Liquid Fired Lighting…or How Neon Signs Came About
Anyone who has sat through a first semester chemistry class could tell you (or at least should be able to tell you) that neon is in the noble gas family. These elements are on the far right hand side of the periodic table, as you look it, and they are so named because…OK... enough with the boring science lecture. Tell us how they came about you say?
Neon signs came into existence at about the same time other types of artificial light were being invented. Electricity caused a revolution in home and business power capabilities, but it was also a boon to light. Imagine sitting around the family fire, or a natural gas lamp, or a bulbous Victorian whale oil construction trying to read after dark or do homework. Light was at a premium then, as it is now, and people could scarcely mimic the power of the sun. Most people went to bed early because there was so little light after dark.
Electricity changed all of that. About the same time that he found he could produce and transport electricity, Thomas Edison also found that the filament required to produce a reliable electric light. At about the same time Nikola Tesla, Edison's arch rival, bent glass tubes into shapes for the 1893 Worlds Fair to demonstrate that gas trapped in a pressurized tube would glow. It could be argued that these where the first neon signs. Tesla's invention of a high voltage transformer would ultimately be needed to power neon signs.
|Nikola Tesla's "neon sign" exhibit at the World Fair in Chicago, 1893|
Neon was not the first thought as there are much more easily obtained noble gasses around (neon is actually a very rare element, comparatively), but a Frenchman named Georges Claude decided to experiment and he saw that this little known, colorless, odorless gas would produce a bright, sustainable light. He was able to purify the rare element. He then formed a company, produced neon designs with his glass tubes, and the rest is neon sign history.
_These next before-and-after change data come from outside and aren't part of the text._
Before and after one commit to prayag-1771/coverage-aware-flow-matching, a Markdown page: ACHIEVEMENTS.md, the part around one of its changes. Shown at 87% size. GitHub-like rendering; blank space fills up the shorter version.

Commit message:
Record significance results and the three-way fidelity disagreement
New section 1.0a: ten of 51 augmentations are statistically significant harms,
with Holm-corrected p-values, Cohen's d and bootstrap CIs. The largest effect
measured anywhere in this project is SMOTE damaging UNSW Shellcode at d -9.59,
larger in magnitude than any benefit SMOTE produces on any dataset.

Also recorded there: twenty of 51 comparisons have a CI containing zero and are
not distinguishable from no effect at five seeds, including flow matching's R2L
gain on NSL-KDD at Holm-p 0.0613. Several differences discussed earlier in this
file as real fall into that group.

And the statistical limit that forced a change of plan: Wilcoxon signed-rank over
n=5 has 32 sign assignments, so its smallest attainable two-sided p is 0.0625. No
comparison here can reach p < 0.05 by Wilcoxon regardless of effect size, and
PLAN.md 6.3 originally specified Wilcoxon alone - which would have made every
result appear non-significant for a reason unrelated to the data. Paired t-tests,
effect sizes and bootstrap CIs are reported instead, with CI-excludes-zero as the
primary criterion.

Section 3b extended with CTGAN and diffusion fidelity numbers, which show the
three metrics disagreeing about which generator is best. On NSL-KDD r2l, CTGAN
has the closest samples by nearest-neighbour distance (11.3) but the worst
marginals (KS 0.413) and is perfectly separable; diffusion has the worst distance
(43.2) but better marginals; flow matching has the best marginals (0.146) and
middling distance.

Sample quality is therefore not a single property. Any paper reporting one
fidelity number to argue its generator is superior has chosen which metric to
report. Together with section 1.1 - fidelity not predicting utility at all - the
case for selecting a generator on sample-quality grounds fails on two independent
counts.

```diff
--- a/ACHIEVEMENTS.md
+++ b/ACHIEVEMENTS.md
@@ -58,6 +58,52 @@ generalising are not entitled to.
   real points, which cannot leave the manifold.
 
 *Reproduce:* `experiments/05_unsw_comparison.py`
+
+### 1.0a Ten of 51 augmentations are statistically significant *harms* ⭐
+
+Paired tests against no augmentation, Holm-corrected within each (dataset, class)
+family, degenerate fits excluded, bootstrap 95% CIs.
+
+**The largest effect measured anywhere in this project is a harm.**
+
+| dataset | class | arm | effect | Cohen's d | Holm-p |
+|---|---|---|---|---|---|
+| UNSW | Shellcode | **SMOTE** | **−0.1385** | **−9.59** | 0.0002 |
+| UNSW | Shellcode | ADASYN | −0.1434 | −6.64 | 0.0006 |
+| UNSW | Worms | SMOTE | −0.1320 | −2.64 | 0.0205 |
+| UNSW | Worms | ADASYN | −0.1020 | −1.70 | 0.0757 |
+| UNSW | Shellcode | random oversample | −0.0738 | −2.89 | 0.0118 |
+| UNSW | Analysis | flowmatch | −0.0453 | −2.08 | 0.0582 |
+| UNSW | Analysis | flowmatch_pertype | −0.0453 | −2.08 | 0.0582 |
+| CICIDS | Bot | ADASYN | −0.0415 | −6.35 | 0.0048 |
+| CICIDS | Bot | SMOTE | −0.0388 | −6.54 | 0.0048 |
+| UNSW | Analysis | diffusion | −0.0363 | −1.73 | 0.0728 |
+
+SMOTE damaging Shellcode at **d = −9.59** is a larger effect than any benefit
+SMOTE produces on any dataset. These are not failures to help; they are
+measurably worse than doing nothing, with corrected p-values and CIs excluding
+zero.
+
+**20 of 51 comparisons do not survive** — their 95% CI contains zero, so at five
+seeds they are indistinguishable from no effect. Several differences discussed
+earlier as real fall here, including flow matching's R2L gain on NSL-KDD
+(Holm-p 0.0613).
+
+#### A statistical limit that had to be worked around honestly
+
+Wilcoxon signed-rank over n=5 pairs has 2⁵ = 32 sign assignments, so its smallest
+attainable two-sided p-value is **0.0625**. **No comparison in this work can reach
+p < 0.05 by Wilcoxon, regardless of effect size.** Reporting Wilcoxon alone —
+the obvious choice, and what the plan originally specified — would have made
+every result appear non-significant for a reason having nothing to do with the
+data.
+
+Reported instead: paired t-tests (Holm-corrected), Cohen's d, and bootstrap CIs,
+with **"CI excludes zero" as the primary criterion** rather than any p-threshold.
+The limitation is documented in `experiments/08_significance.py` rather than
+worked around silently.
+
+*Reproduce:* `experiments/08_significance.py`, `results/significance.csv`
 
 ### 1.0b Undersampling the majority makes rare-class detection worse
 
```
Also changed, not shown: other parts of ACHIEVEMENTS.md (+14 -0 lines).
Thanks to Thomas Edison, Nikola Tesla and Georges Claude, neon lights are now a fixture especially in the advertising community. How do they get the different colors and what other uses can neon be put to? Well, that is a story for another day.